March 10, Friday of the Second Week of Lent
Genesis 37:3-4, 12-13a, 17b-28a, Matthew 21:33-43, 45-46

Rejection is indeed a demeaning experience. It makes us focus more on our shortcomings and question why we are not good enough. Today, we are called to choose love over hate in the face of rejection as we reflect on the life of Joseph the Dreamer and Jesus Christ Himself.
Joseph was Jacob’s most favored child among his twelve sons. In the First Reading, we revisit the moment when he was sold to the Ishmaelites by his envious brothers for twenty pieces of silver. Many years later, the person they discarded would become their sole chance of surviving the time of severe famine. Joseph set aside his resentment towards his family and saved them all in his capacity as vizier of Egypt. He gave them grain to eat and lands to call home. The brother they rejected ultimately became their source of hope.

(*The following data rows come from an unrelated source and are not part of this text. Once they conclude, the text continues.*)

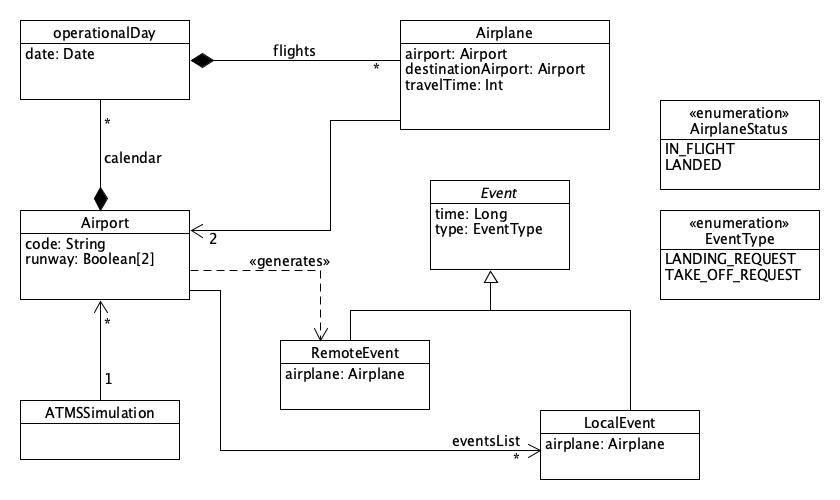
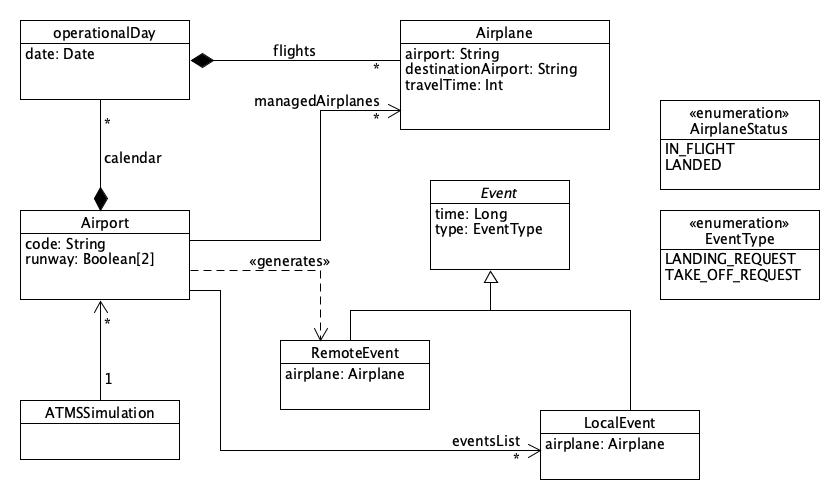
Prima bozza documentazione

diff --git a/README.md b/README.md
@@ -194,8 +194,11 @@ accordo con l'**OMT** (Object Model Template), producendo un **FOM** (Federation
 |DateArray|HLAbyte|2|HLAfixedArray|
 
 ## Data Types Table - Fixed Record Data Type
-|<td rowspan=2>Record name</td>|<td colspan=3>Field</td>|||<td rowspan=2>Encoding</td>|<td rowspan=2>Semantics</td>|
-||Name|Type|Semantics|||
+|Record name|Name|Type|Semantics|Encoding|Semantics|
 |----|----|----|----|----|----|
-|FlightScheduledRecord|||||
+|AirplaneRecord|airport|HLAunicodeString|Codice dell'aeroporto di partenza|HLAfixedRecord|Rappresentazione HLA di un aereo|
+||destinationAirport|HLAunicodeString|Codice dell'aeroporto di destinazione|||
+||travelTime|HLAinteger16BE|Tempo di volo|||
+|FlightScheduledRecord|time|HLAinteger64Time|Minuto in cui è schedulato il volo|HLAfixedRecord|Tempo e aereo schedulato in un operational day|
+||airplane|Airplane|Aereo schedulato|||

In the Gospel, we hear Jesus’ Parable of the Wicked Husbandmen that highlights His Messianic role in the Paschal Mystery. The story parallels how God sent countless prophets to echo His message to Israel, but the people rejected and even murdered them. In the end, the Father sends His beloved Son, only to be rejected as well and suffer the most humiliating death on the cross.
In fact, Jesus’ entire life was full of rejections. When He returned to Nazareth, the people tried to push him off a cliff. When He was arrested at Gethsemane, His apostles went into hiding and one betrayed Him. And even on the night of the First Christmas, Mary and Joseph were refused to be accommodated innkeepers, and the Son of God had to be born in an uncomfortable manger.
After all these hurtful moments, Jesus chose to remain true to the will of God. He repaid rejection with mercy, and His extraordinary gesture of love made Him the cornerstone of our Church and faith. The Lord shows us that there is always a way to get back up whenever people turn us down or push us away. Because there is no better way to counter rejection than breaking our hearts open and loving even more.


Radio Veritas Asia (RVA), a media platform of the Catholic Church, aims to share Christ. RVA started in 1969 as a continental Catholic radio station to serve Asian countries in their respective local language, thus earning the tag “the Voice of Asian Christianity.”  Responding to the emerging context, RVA embraced media platforms to connect with the global Asian audience via its 21 language websites and various social media platforms.